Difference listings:
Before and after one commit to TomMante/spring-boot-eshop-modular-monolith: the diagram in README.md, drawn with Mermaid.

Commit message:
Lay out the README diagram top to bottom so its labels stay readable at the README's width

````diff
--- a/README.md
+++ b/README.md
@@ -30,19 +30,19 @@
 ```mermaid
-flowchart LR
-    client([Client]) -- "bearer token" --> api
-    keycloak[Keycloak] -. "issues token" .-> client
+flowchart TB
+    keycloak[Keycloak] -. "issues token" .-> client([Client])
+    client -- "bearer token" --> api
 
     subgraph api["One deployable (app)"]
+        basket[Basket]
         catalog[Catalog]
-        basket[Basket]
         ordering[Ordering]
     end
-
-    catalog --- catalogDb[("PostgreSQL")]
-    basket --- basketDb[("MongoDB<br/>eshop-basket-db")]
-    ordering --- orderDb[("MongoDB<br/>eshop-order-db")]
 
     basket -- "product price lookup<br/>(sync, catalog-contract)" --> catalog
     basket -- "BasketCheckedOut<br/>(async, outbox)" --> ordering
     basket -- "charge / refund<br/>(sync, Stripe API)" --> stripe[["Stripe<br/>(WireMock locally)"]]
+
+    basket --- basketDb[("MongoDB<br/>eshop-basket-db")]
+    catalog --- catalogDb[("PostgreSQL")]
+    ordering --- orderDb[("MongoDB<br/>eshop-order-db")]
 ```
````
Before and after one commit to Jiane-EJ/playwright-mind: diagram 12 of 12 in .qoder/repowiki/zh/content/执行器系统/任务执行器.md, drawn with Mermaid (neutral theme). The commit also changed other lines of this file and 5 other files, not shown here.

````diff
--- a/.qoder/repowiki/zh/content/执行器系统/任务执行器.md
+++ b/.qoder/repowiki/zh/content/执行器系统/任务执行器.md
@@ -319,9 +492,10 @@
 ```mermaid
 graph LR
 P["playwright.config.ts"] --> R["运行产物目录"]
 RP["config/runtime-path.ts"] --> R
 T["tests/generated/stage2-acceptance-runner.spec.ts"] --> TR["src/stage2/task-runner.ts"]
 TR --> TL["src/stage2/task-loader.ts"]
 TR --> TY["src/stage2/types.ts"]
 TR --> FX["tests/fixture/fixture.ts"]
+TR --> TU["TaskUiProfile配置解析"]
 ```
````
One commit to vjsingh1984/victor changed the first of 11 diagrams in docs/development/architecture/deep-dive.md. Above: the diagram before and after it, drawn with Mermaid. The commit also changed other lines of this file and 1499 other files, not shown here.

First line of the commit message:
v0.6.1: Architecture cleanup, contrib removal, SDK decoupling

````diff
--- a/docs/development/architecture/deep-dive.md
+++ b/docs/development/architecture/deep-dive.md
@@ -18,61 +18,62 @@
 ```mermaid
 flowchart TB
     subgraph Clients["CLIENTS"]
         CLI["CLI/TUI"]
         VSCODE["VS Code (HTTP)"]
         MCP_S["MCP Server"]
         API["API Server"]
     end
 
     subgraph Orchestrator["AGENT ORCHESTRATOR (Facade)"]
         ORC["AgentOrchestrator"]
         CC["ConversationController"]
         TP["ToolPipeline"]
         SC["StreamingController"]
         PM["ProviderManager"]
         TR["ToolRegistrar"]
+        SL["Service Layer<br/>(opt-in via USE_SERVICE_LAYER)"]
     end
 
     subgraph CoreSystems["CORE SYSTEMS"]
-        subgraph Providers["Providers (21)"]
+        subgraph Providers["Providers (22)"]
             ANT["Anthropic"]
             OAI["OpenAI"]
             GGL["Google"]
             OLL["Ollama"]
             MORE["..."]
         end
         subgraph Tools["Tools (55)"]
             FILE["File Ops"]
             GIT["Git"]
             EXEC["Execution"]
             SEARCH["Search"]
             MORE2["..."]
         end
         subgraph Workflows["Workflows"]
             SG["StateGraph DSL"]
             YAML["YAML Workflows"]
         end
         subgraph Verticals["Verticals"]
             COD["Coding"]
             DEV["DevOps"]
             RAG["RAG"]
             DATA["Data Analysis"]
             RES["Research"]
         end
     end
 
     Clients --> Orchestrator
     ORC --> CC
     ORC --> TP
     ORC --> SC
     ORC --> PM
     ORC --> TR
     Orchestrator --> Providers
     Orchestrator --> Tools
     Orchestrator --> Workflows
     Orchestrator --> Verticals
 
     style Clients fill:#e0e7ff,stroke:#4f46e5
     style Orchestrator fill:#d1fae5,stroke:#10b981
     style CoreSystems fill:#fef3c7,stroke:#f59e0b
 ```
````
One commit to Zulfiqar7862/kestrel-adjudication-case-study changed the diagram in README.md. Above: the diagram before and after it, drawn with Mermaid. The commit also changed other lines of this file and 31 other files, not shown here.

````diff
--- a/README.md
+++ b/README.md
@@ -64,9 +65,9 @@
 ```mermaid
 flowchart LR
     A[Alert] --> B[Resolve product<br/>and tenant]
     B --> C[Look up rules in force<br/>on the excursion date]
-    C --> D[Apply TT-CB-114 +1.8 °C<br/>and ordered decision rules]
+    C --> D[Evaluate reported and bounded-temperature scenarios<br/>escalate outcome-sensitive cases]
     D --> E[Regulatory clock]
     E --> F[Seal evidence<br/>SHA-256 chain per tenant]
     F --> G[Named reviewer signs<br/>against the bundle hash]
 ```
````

- [REQUIRED WORK] An exact reproduction of all the records is required.

- [RESPONSE FOR THIS EXERCISE]
Before and after one commit to TomMante/spring-boot-eshop-modular-monolith: the diagram in README.md, drawn with Mermaid.

Commit message:
Lay out the README diagram top to bottom so its labels stay readable at the README's width

````diff
--- a/README.md
+++ b/README.md
@@ -30,19 +30,19 @@
 ```mermaid
-flowchart LR
-    client([Client]) -- "bearer token" --> api
-    keycloak[Keycloak] -. "issues token" .-> client
+flowchart TB
+    keycloak[Keycloak] -. "issues token" .-> client([Client])
+    client -- "bearer token" --> api
 
     subgraph api["One deployable (app)"]
+        basket[Basket]
         catalog[Catalog]
-        basket[Basket]
         ordering[Ordering]
     end
-
-    catalog --- catalogDb[("PostgreSQL")]
-    basket --- basketDb[("MongoDB<br/>eshop-basket-db")]
-    ordering --- orderDb[("MongoDB<br/>eshop-order-db")]
 
     basket -- "product price lookup<br/>(sync, catalog-contract)" --> catalog
     basket -- "BasketCheckedOut<br/>(async, outbox)" --> ordering
     basket -- "charge / refund<br/>(sync, Stripe API)" --> stripe[["Stripe<br/>(WireMock locally)"]]
+
+    basket --- basketDb[("MongoDB<br/>eshop-basket-db")]
+    catalog --- catalogDb[("PostgreSQL")]
+    ordering --- orderDb[("MongoDB<br/>eshop-order-db")]
 ```
````
Before and after one commit to Jiane-EJ/playwright-mind: diagram 12 of 12 in .qoder/repowiki/zh/content/执行器系统/任务执行器.md, drawn with Mermaid (neutral theme). The commit also changed other lines of this file and 5 other files, not shown here.

````diff
--- a/.qoder/repowiki/zh/content/执行器系统/任务执行器.md
+++ b/.qoder/repowiki/zh/content/执行器系统/任务执行器.md
@@ -319,9 +492,10 @@
 ```mermaid
 graph LR
 P["playwright.config.ts"] --> R["运行产物目录"]
 RP["config/runtime-path.ts"] --> R
 T["tests/generated/stage2-acceptance-runner.spec.ts"] --> TR["src/stage2/task-runner.ts"]
 TR --> TL["src/stage2/task-loader.ts"]
 TR --> TY["src/stage2/types.ts"]
 TR --> FX["tests/fixture/fixture.ts"]
+TR --> TU["TaskUiProfile配置解析"]
 ```
````
One commit to vjsingh1984/victor changed the first of 11 diagrams in docs/development/architecture/deep-dive.md. Above: the diagram before and after it, drawn with Mermaid. The commit also changed other lines of this file and 1499 other files, not shown here.

First line of the commit message:
v0.6.1: Architecture cleanup, contrib removal, SDK decoupling

````diff
--- a/docs/development/architecture/deep-dive.md
+++ b/docs/development/architecture/deep-dive.md
@@ -18,61 +18,62 @@
 ```mermaid
 flowchart TB
     subgraph Clients["CLIENTS"]
         CLI["CLI/TUI"]
         VSCODE["VS Code (HTTP)"]
         MCP_S["MCP Server"]
         API["API Server"]
     end
 
     subgraph Orchestrator["AGENT ORCHESTRATOR (Facade)"]
         ORC["AgentOrchestrator"]
         CC["ConversationController"]
         TP["ToolPipeline"]
         SC["StreamingController"]
         PM["ProviderManager"]
         TR["ToolRegistrar"]
+        SL["Service Layer<br/>(opt-in via USE_SERVICE_LAYER)"]
     end
 
     subgraph CoreSystems["CORE SYSTEMS"]
-        subgraph Providers["Providers (21)"]
+        subgraph Providers["Providers (22)"]
             ANT["Anthropic"]
             OAI["OpenAI"]
             GGL["Google"]
             OLL["Ollama"]
             MORE["..."]
         end
         subgraph Tools["Tools (55)"]
             FILE["File Ops"]
             GIT["Git"]
             EXEC["Execution"]
             SEARCH["Search"]
             MORE2["..."]
         end
         subgraph Workflows["Workflows"]
             SG["StateGraph DSL"]
             YAML["YAML Workflows"]
         end
         subgraph Verticals["Verticals"]
             COD["Coding"]
             DEV["DevOps"]
             RAG["RAG"]
             DATA["Data Analysis"]
             RES["Research"]
         end
     end
 
     Clients --> Orchestrator
     ORC --> CC
     ORC --> TP
     ORC --> SC
     ORC --> PM
     ORC --> TR
     Orchestrator --> Providers
     Orchestrator --> Tools
     Orchestrator --> Workflows
     Orchestrator --> Verticals
 
     style Clients fill:#e0e7ff,stroke:#4f46e5
     style Orchestrator fill:#d1fae5,stroke:#10b981
     style CoreSystems fill:#fef3c7,stroke:#f59e0b
 ```
````
One commit to Zulfiqar7862/kestrel-adjudication-case-study changed the diagram in README.md. Above: the diagram before and after it, drawn with Mermaid. The commit also changed other lines of this file and 31 other files, not shown here.

````diff
--- a/README.md
+++ b/README.md
@@ -64,9 +65,9 @@
 ```mermaid
 flowchart LR
     A[Alert] --> B[Resolve product<br/>and tenant]
     B --> C[Look up rules in force<br/>on the excursion date]
-    C --> D[Apply TT-CB-114 +1.8 °C<br/>and ordered decision rules]
+    C --> D[Evaluate reported and bounded-temperature scenarios<br/>escalate outcome-sensitive cases]
     D --> E[Regulatory clock]
     E --> F[Seal evidence<br/>SHA-256 chain per tenant]
     F --> G[Named reviewer signs<br/>against the bundle hash]
 ```
````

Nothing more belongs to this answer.